Our first guest writer! I’d like to introduce Sara Jeffery, the compost guru and Urban Jr Farmer for the NCES. She has an upcoming Compost Painting Party this Saturday at the Community Compost Bins at the Revelstoke United Church. Come down with the kids to see what it’s all about!
Ever wondered what the perfect pet might be? Low maintenance, somehow productive, no expenses, doesn’t make a mess..
Why not worms? Yes, WORMS. They are animals too! Red Wrigglers are my favorite. So low maintenance, sometimes I forget I have them. Massively productive, and their mess = gardener’s gold – your plants won’t believe how good it is! No expense – in fact, they cut down on your waste. They eat your left over food scraps, shredded paper, and cardboard! Not to mention, they barely take up any room at all.
I am talking about vermi-composting. A compost process that can be done anywhere, using worms. I would love you to find out more and want to share a great website where you can do so: http://greenactioncentre.ca/content/vermicomposting/
Worms are great for your outdoor compost as well. So since we are on this compost topic, I need to share with you why the act of composting is so important. Organic materials overload landfills and react with other materials to create toxic leachate–the liquid drain-off from landfills, capable of contaminating local groundwater and waterways.
Read more: Why Is it Important to Compost? | eHow
Before we go any further, if you are residing in or around Revelstoke, please remember to be Bear Aware!
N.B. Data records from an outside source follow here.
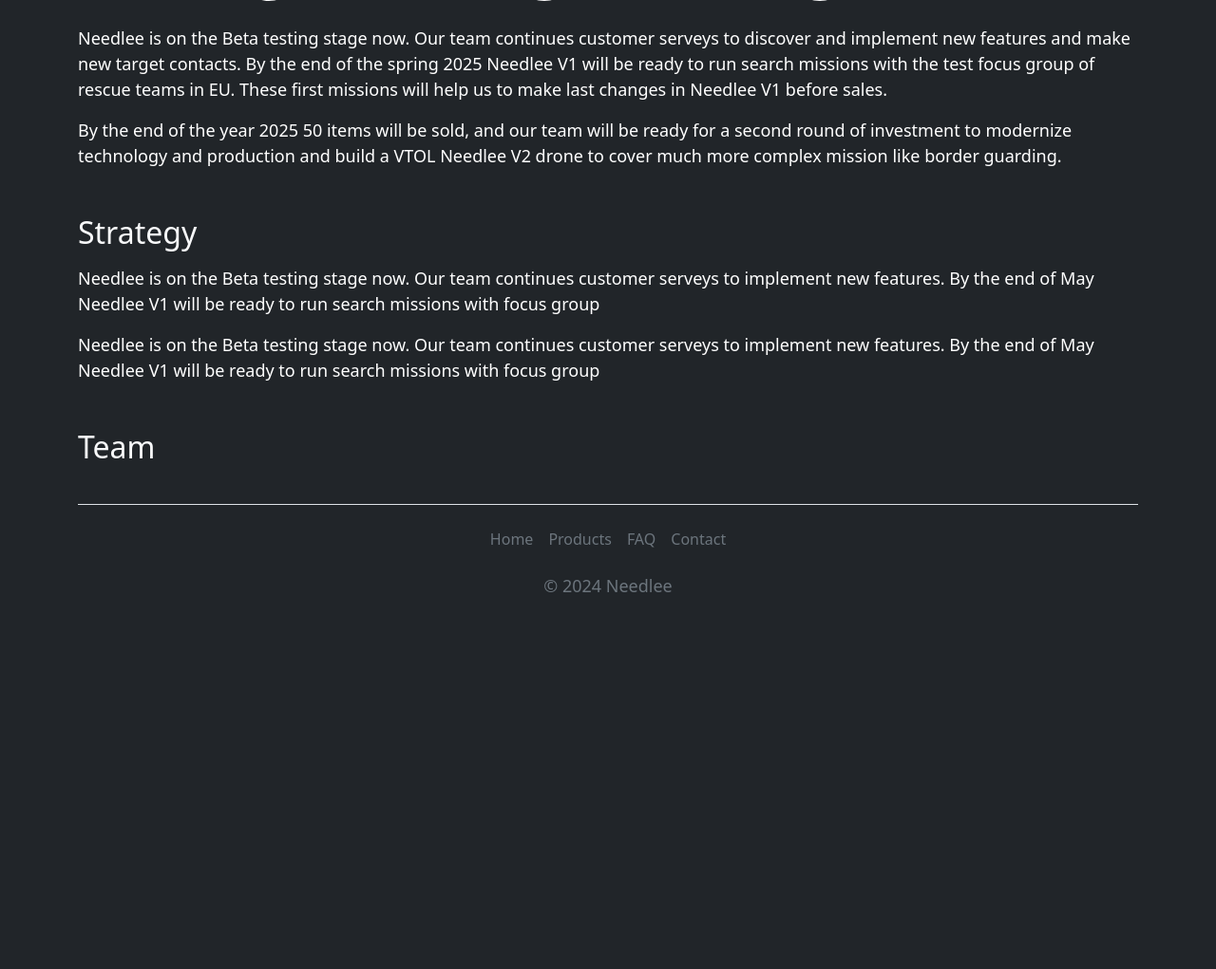
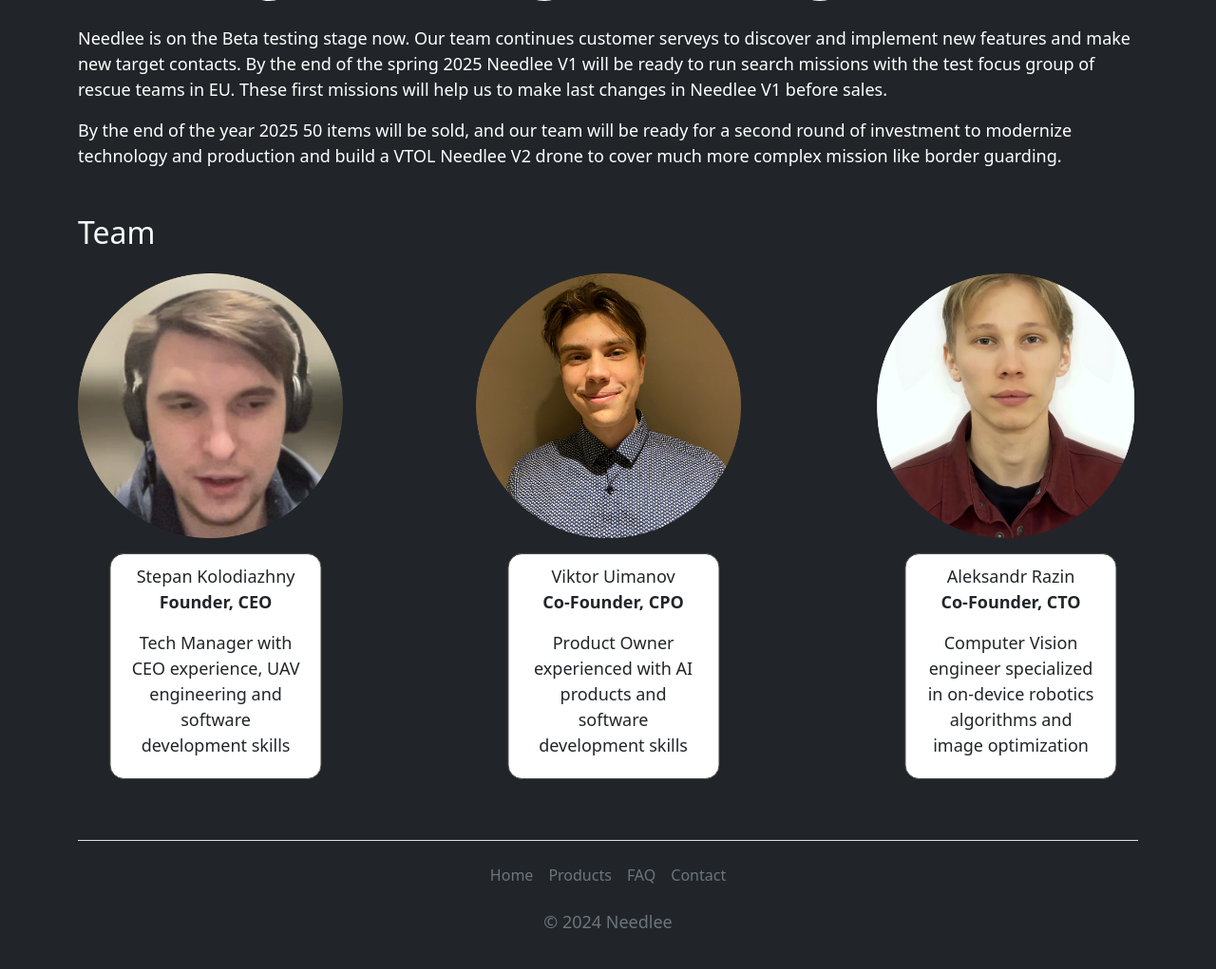
Before and after one commit to needlee-uav/website, a Flask app: page /investors in a window 1280 px wide. Shown: the part 2093-3114 px from the top of the page at 95% size. Before the commit the page ends 2717 px from the top, so only its background shows below. Run offline with Flask 3, Linux system fonts and the light colour scheme; some libraries are stand-ins or nearby versions.

Commit message:
ready desktop sizing

```diff
--- a/static/style.css
+++ b/static/style.css
@@ -1,3 +1,6 @@
+#content-container {
+    @media (min-width:1290px) { width: 1200px!important; }
+}
 p {
  font-size: 18px;
  color: white;
@@ -144,3 +147,62 @@
         width: 35px;
     }
 }
+
+.market-data {
+    line-height: 1.4;
+    margin-bottom: 0px;
+    text-align: left;
+    position: absolute;
+    left: 110px;
+    transform: translate(0%, -50%);
+
+    @media (max-width:990px) {
+        left: 65px;
+    }
+
+}
+.market-type {
+    left: 40px;
+    @media (max-width:990px) {
+        left: 10px;
+    }
+}
+.tam {
+    top: 18%;
+}
+.sam {
+    top: 45%;
+}
+.som {
+    top: 75%;
+}
+
+.team-member-info {
+    width: 80%;
+    transform: translate(15%);
+    border-radius: 15px;
+    background-color: white;
+    border: 1px solid #4e4e4e;
+    padding: 10px 20px 5px;
+    @media (max-width: 1000px) {
+        width: 100%;
+        transform: translate(0%);
+    }
+}
+
+.double-group-container {
+    width: 100%;
+    margin-bottom: 20px;
+    height: 250px;
+}
+.double-group-element {
+    width: 47%;
+    margin-right: 3%;
+    margin-bottom: 20px;
+    float: left;
+    align-items: center;
+    display: flex;
+    @media (max-width:520px) {
+        width: 100%;
+    }
+}
--- a/templates/investors.html
+++ b/templates/investors.html
@@ -221,25 +177,31 @@
             </div>
         </div>
     </div>
-
     <p class="standart-p">Needlee is on the Beta testing stage now. Our team continues customer serveys to discover and implement new features and make new target contacts. By the end of the spring 2025 Needlee V1 will be ready to run search missions with the test focus group of rescue teams in EU. These first missions will help us to make last changes in Needlee V1 before sales.</p>
     <p class="standart-p">By the end of the year 2025 50 items will be sold, and our team will be ready for a second round of investment to modernize technology and production and build a VTOL Needlee V2 drone to cover much more complex mission like border guarding.</p>
 
-
-    <h2 class="text-light mb-3 mt-5">Strategy</h2>
-    <p class="standart-p">Needlee is on the Beta testing stage now. Our team continues customer serveys to implement new features. By the end of May Needlee V1 will be ready to run search missions with focus group</p>
-    <p class="standart-p">Needlee is on the Beta testing stage now. Our team continues customer serveys to implement new features. By the end of May Needlee V1 will be ready to run search missions with focus group</p>
-    <h2 class="text-light mb-3 mt-5">Team</h2>
-
-
-<script>
-
-
-    function resizeContent() {
-
-    }
-</script>
-    <!-- <div class="d-flex flex-row mb-5 mt-5 justify-content-center">
-        <img src="{{ url_for('static', filename='img/pitch/sales-strategy.png') }}" class="rounded img-fluid mb-3">
-    </div> -->
+    <h2 class="text-light mb-4 mt-5">Team</h2>
+    <div class="d-flex flex-row mb-5 mt-3 justify-content-between">
+        <div class="card-25">
+            <img src="{{ url_for('static', filename='img/pitch/team-stepan.png') }}" class="rounded img-fluid mb-3">
+            <div class="team-member-info">
+                <p class="standart-p text-dark text-center">Stepan Kolodiazhny<br><b>Founder, CEO</b></p>
+                <p class="standart-p text-dark text-center">Tech Manager with CEO experience, UAV engineering and software development skills</b></p>
+            </div>
+        </div>
+        <div class="card-25">
+            <img src="{{ url_for('static', filename='img/pitch/team-viktor.png') }}" class="rounded img-fluid mb-3">
+            <div class="team-member-info">
+                <p class="standart-p text-dark text-center">Viktor Uimanov<br><b>Co-Founder, CPO</b></p>
+                <p class="standart-p text-dark text-center">Product Owner experienced with AI products and software development skills</b></p>
+            </div>
+        </div>
+        <div class="card-25">
+            <img src="{{ url_for('static', filename='img/pitch/team-alexander.png') }}" class="rounded img-fluid mb-3">
+            <div class="team-member-info">
+                <p class="standart-p text-dark text-center">Aleksandr Razin<br><b>Co-Founder, CTO</b></p>
+                <p class="standart-p text-dark text-center">Computer Vision engineer specialized in on-device robotics algorithms and image optimization</b></p>
+            </div>
+        </div>
+    </div>
 </div>
```
Also changed, not shown: other parts of templates/investors.html (+3 -47 lines), templates/home.html (+41 -43 lines), static/img/pitch/team-alexander.png (added), static/img/pitch/team-stepan.png (added), static/img/pitch/team-viktor.png (added).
Sue has a great Composting in Bear Country sheet you can access for free!
Composting can be so simple. In fact, you can not stop organic matter from decomposing – so this is a no fail, only win. First thing to do is choose a bin option that works for you. Click here to get some help making a decision. You can find some great counter top bins at Chantilly, as well as spare carbon filters and biodegradeable bags.
You will start your pile with a base layer of twigs and sticks to ensure it has air flow at both ends. Then you want to start layering browns, greens, browns with a ratio of 2:1 (browns:greens). Always ending with browns, this helps to keep smells down and pests out. Here are some common brown and green items:
- Fall leaves
- Hay & straw, cornstalks
- Shredded cardboard & newspaper (newspaper inks are soy-based which are OK)
- Paper plates, bags, towels
- Chipped brush, sticks, twigs, branches, bark
- Sawdust (from untreated wood)
- Pine needles (but not more than 10% of the pile)
- Vegetable & fruit wastes
- Coffee grounds, filters, & teabags
- Horse, cow, rabbit, chicken, gerbil, goat, sheep, rabbit, pig manure
- Weeds without weed seeds & other yard waste (without chemicals)
- Grass clippings (without chemicals)
The more each material is broken down, the quicker your compost will get to work. Plus if your worm buddies are in there, you are laughing! They are a speedy group – so don’t hesitate to add these little ones to your family!